- _Task to complete_:
State how many lines in the following entries hold the word "label". The reply is that number only.

▬▬▬▬▬▬

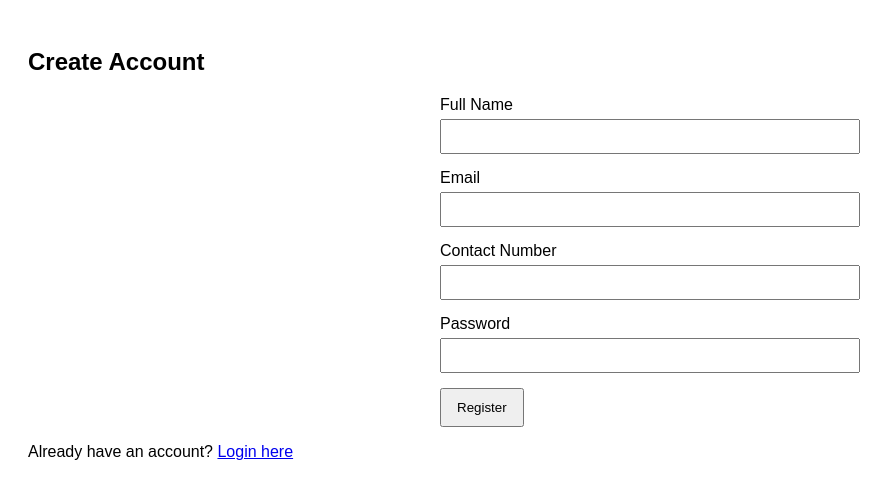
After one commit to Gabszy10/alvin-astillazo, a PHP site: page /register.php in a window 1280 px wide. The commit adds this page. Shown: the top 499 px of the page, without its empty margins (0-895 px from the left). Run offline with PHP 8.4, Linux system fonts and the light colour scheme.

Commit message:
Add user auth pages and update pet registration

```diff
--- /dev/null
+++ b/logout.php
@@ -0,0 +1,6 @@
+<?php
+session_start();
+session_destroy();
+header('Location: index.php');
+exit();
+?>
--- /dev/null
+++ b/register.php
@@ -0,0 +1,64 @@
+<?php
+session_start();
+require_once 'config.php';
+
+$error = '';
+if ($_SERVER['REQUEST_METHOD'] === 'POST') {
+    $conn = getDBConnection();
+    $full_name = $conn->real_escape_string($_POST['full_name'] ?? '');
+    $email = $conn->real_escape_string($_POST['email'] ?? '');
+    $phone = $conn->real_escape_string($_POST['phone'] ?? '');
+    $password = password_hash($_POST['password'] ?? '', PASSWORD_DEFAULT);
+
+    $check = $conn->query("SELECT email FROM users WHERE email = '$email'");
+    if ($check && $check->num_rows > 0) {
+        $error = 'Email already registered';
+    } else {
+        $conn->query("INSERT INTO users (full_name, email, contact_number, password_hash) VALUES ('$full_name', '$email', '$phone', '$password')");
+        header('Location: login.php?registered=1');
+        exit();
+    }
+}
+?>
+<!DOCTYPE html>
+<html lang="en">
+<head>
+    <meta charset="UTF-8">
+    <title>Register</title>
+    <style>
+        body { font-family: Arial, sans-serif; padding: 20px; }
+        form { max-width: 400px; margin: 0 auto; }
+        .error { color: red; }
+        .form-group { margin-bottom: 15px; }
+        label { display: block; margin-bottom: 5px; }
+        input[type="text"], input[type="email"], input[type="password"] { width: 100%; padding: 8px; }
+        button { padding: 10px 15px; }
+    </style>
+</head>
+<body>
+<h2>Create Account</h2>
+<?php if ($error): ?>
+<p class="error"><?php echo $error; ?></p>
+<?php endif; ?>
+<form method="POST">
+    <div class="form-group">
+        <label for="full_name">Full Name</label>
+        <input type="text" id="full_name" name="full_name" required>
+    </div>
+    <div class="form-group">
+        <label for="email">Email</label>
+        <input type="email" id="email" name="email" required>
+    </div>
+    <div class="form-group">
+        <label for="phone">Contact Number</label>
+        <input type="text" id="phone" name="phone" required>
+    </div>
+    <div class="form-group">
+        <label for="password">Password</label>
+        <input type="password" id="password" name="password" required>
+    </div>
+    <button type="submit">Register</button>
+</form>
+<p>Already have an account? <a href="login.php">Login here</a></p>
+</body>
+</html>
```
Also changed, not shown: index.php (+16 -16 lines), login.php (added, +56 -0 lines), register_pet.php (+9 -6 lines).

▬▬▬▬▬▬

- _Reply to the task_:
5